|Description: ||In June 2020, the Constitutional Court ruled that parts of the Electoral Act in South Africa were undemocratic, as the Act forced individuals to join political parties should they wish to run for public office.
The Electoral Act therefore limited the rights of independent candidates as enshrined in the Constitution. This imbalance has now been corrected, and individual candidates may now contest both provincial and national elections.
This potentially has far-reaching consequences for South Africa, where new political parties have struggled to gain traction against the established parties, with whom frustrations continue to rise as public needs fail to be met.
In this panel discussion, the speakers will discuss how democracy in South Africa is maturing; they will encourage the private sector to consider investing in election campaigns of credible and competent candidates, specifically women; and will explore possible lessons from the other SADC Member countries who are using or have used proportional representation and gender equality to comply with UN requirements.
Moderated by Isabella Matambanadzo, an international feminist consultant, writer and researcher, the panel will consist of Nomkhitha Gysman, a researcher, analyst and women's rights advocate; Ts'epang Ts'ita-Mosena, Deputy Leader of MEC Party in Lesotho, which has recently joined government; and Thapelo Tselapedi, a political science scholar at Rhodes University.
This event is free, but registration is essential. Zoom links will be sent out in the 24 hrs before the event.
Isabella Matambanadzo has worked as a journalist local, regional and international news media outlets including the SADC Press Trust, publishers of The Southern African Economist, for Reuters News Agency's Africa Journal and for Inter Press Service's Africa regional bureau. She has served as team-leader of women's rights and gender equality organisations and initiatives in Zimbabwe and elsewhere. She designed Action Aid International's Guidance Framework for Working with Women's Rights Organisations. The tool addresses power dynamics and accountability between the International Non-Governmental Organisation and their implementing partners operating at the community/country level. As an author she has contributed to numerous publications.

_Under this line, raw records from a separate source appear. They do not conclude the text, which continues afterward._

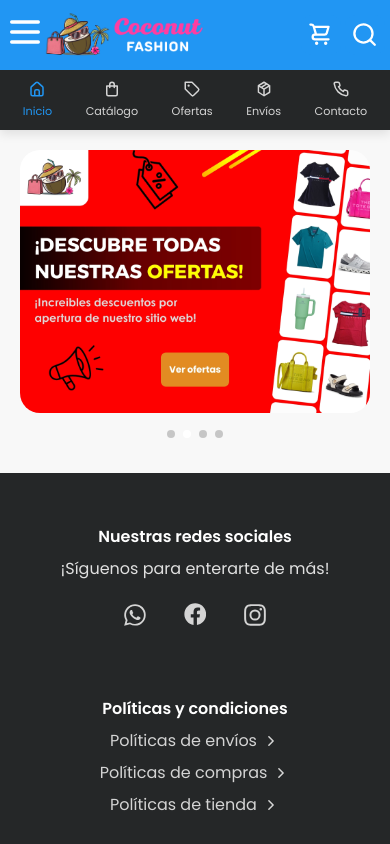
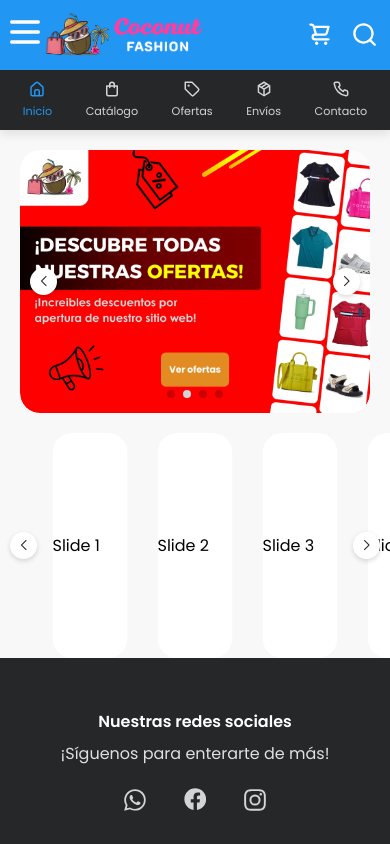
Before and after one commit to eavnavas10/frontend-ecommerce, a React (Vite) app: page / in a window 390 px wide. Shown: the top 844 px of the page. Built offline with nearby package versions, Linux system fonts and the light colour scheme; no server answers.

Commit message:
Modificando Sliders de HomePage

```diff
--- a/src/pages/HomePage.jsx
+++ b/src/pages/HomePage.jsx
@@ -1,14 +1,105 @@
-import { BannerSlider } from "../components/BannerSlider";
-import './styles/HomePage.css';
-import React from 'react';
+import { Swiper, SwiperSlide } from "swiper/react";
+import { Link } from "react-router-dom";
+import "./styles/HomePage.css";
+
+import "swiper/css";
+import "swiper/css/pagination";
+import "swiper/css/navigation";
+
+import { Autoplay, Pagination, Navigation } from "swiper/modules";
 
 export const HomePage = () => {
   return (
     <div className="home-page-container">
+      <div className="banner-slider-container">
+        <Swiper
+          spaceBetween={30}
+          centeredSlides={true}
+          loop={true}
+          autoplay={{
+            delay: 5000,
+            disableOnInteraction: false,
+          }}
+          pagination={{
+            clickable: true,
+          }}
+          navigation={true}
+          modules={[Autoplay, Pagination, Navigation]}
+          className="home-page-banner-slider"
+        >
+          <SwiperSlide>
+            <Link to="/catalog" className="home-page-banner-item">
+              <picture>
+                <source
+                  srcSet="/img/banner-image1_4-3.jpg"
+                  media="(max-width: 900px)"
+                />
+                <img src="/img/banner-image1.jpg" alt="banner-image1" />
+              </picture>
+            </Link>
+          </SwiperSlide>
+          <SwiperSlide>
+            <Link to="/offers" className="home-page-banner-item">
+              <picture>
+                <source
+                  srcSet="/img/banner-image2_4-3.jpg"
+                  media="(max-width: 900px)"
+                />
+                <img src="/img/banner-image2.jpg" alt="banner-image2" />
+              </picture>
+            </Link>
+          </SwiperSlide>
+          <SwiperSlide>
+            <Link to="/shipments" className="home-page-banner-item">
+              <picture>
+                <source
+                  srcSet="/img/banner-image3_4-3.jpg"
+                  media="(max-width: 900px)"
+                />
+                <img src="/img/banner-image3.jpg" alt="banner-image3" />
+              </picture>
+            </Link>
+          </SwiperSlide>
+          <SwiperSlide>
+            <Link to="/contact-us" className="home-page-banner-item">
+              <picture>
+                <source
+                  srcSet="/img/banner-image4_4-3.jpg"
+                  media="(max-width: 900px)"
+                />
+                <img src="/img/banner-image4.jpg" alt="banner-image4" />
+              </picture>
+            </Link>
+          </SwiperSlide>
+        </Swiper>
+      </div>
 
-      <div className="banner-slider-container">
-        <BannerSlider/>
+      <div className="categories-slider">
+        <Swiper
+          slidesPerView={4}
+          spaceBetween={30}
+          centeredSlides={true}
+          navigation={true}
+          autoplay={{
+          delay: 5000,
+          disableOnInteraction: false,
+        }}
+          modules={[Autoplay,Navigation]}
+          className="home-page-category-slider-one"
+        >
+          <SwiperSlide className="home-page-category-sliderOne-item">Slide 1</SwiperSlide>
+          <SwiperSlide className="home-page-category-sliderOne-item">Slide 2</SwiperSlide>
+          <SwiperSlide className="home-page-category-sliderOne-item">Slide 3</SwiperSlide>
+          <SwiperSlide className="home-page-category-sliderOne-item">Slide 4</SwiperSlide>
+          <SwiperSlide className="home-page-category-sliderOne-item">Slide 5</SwiperSlide>
+          <SwiperSlide className="home-page-category-sliderOne-item">Slide 6</SwiperSlide>
+          <SwiperSlide className="home-page-category-sliderOne-item">Slide 7</SwiperSlide>
+          <SwiperSlide className="home-page-category-sliderOne-item">Slide 8</SwiperSlide>
+          <SwiperSlide className="home-page-category-sliderOne-item">Slide 9</SwiperSlide>
+        </Swiper>
       </div>
+
+
 
     </div>
   );
--- a/src/pages/styles/HomePage.css
+++ b/src/pages/styles/HomePage.css
@@ -9,14 +9,75 @@
     padding: 20px 20px;
 }
 
+.home-page-banner-slider{
+    aspect-ratio: 20/9;
+    border-radius: 20px;
+}
+
+.home-page-banner-item img{
+    width: 100%;
+    border-radius: 20px;
+}
+
+.home-page-banner-slider .swiper-button-prev:after,
+.home-page-banner-slider .swiper-button-next:after {
+  display: flex;
+  color: var(--layout-color);
+  font-size: 10px;
+  font-weight: bolder;
+  aspect-ratio: 1/1;
+  width: 40px;
+  justify-content: center;
+  align-items: center;
+  background-color: white;
+  border-radius: 100%;
+  box-shadow: 0 2px 5px rgba(0, 0, 0, 0.15);
+}
+
+.home-page-banner-slider .swiper-pagination-bullet-active{
+    background: var(--text-color-fourth);
+}
+
+.home-page-category-sliderOne-item{
+  display: flex;
+  margin: 0 auto;
+  justify-content: center;
+  align-items: center;
+  background-color: white;
+  border-radius: 20px;
+  padding: 100px 0;
+}
+
+.home-page-category-slider-one .swiper-button-prev:after,
+.home-page-category-slider-one .swiper-button-next:after {
+  display: flex;
+  color: var(--layout-color);
+  font-size: 10px;
+  font-weight: bolder;
+  aspect-ratio: 1/1;
+  width: 40px;
+  justify-content: center;
+  align-items: center;
+  background-color: white;
+  border-radius: 100%;
+  box-shadow: 0 2px 5px rgba(0, 0, 0, 0.15);
+}
+
 /* ----- MEDIA QUERY == 900px / Tablets ----- */
 @media only screen and (max-width: 900px) {
 
+  .home-page-banner-slider{
+      aspect-ratio: 4/3;
+  }
 
+  .home-page-banner-item img{
+      aspect-ratio: 4/3;
   }
+
+
+}
 
 /* ----- MEDIA QUERY == 540px / Smartphones ----- */
 @media only screen and (max-width: 540px) {
 
-
 }
```
Also changed, not shown: src/components/BannerSlider.jsx (+1 -7 lines).
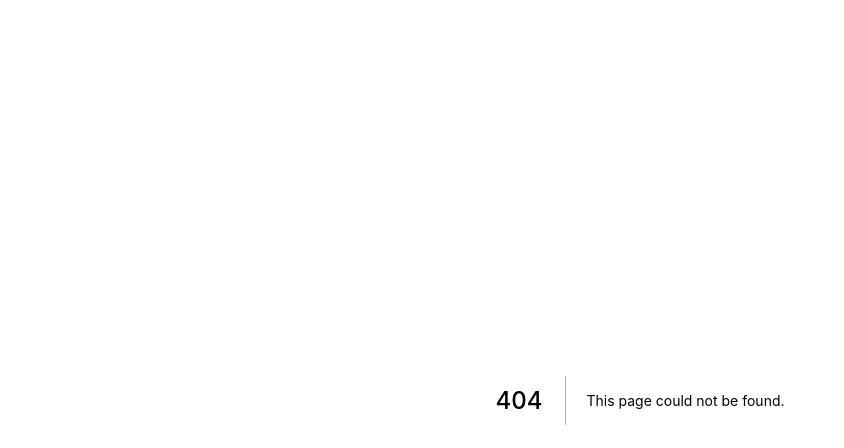
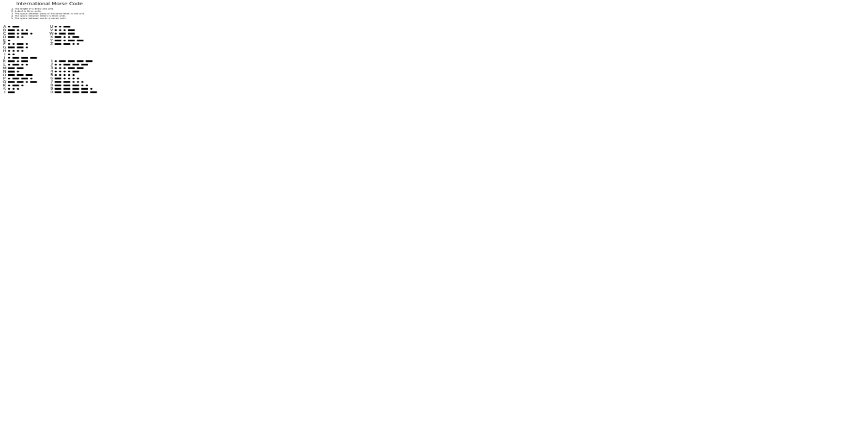
Before and after one commit to wilfcs/Roger, a Next.js app: page /learn in a window 1280 px wide. Before the commit this address had no page. Shown: the top 448 px of the page, without its empty margins (0-844 px from the left). Built offline with nearby package versions, Linux system fonts and the light colour scheme.

Commit message:
added image

```diff
--- /dev/null
+++ b/pages/learn.js
@@ -0,0 +1,11 @@
+import React from 'react'
+// import morse from '../public/images/wp5048666.png'
+import Image from 'next/image';
+function Header() {
+    return (
+        <Image src="/images/wp5048666.png" width={100} height={100} alt="Morse Code" />
+
+    )
+}
+
+export default Header;
```
Also changed, not shown: pages/himanshu.js (deleted, +0 -11 lines), public/images/wp5048666.png (added).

Nomkhitha Gysman is a black African feminist; a researcher, analyst, advocate for women's rights, training materials developer and workshop facilitator. For the last 6 years (2014 - 2020) she served as the Head of Gender of the SADC Parliament, posted by the South African Parliament, where she worked with female parliamentarians from the 14 Parliaments of the SADC Region affiliated to SADC Parliament. She has published in academic journals and some of SA's national newspapers, and has been invited several times to comment on various topical gender equality and women empowerment issues. She is currently documenting stories and experiences of female military veterans from the SADC Member States with Wits University Press.
Ts'epang Matlhohonolofatso Ts'ita-Mosena is a black African Transformation Agent; a young woman politician, media practitioner, and advocate for women's rights. She is a seasoned motivator, trainer and business coach with her partner under the Twin Talk Brand. Her areas of specialization are Women and Youth Empowerment, Entrepreneurs & Businesses Coaching, Unleashing the Potential Within and Personal Mentorship. She also does Strategic Planning, Project Management and Business Planning. As a politician, the areas of focus for Ms Mosena are on the economic growth of Lesotho and SADC as a region. She has sponsored a number of motions in line with economic emancipation and gets invited on many platforms to address burning issues with a political bearing to influence policy direction, particularly for the economy.
After a stint in the civil society sector, Thapelo Tsalapedi decided to pursue his academic interests where he became a lecturer at the University of Johannesburg and currently at Rhodes University, where he teaches political theory while reading for his PhD which focuses on International Political Economy (IPE) and the BRICS/IBSA nexus. In 2017 UJ named him top 100 independent thinker in the country, published by the Sunday Independent. Tsalapedi also provides political commentary on a number of media outlets concerning South African politics. He has written a number of articles concerning public debates, ranging from research reports, newspaper and blog articles, and academic papers. He regularly writes for The Conversation. He is a board member on The Legal Advisory and Information Centre (LAIC), a public interest law clinic based in Johannesburg, South Africa.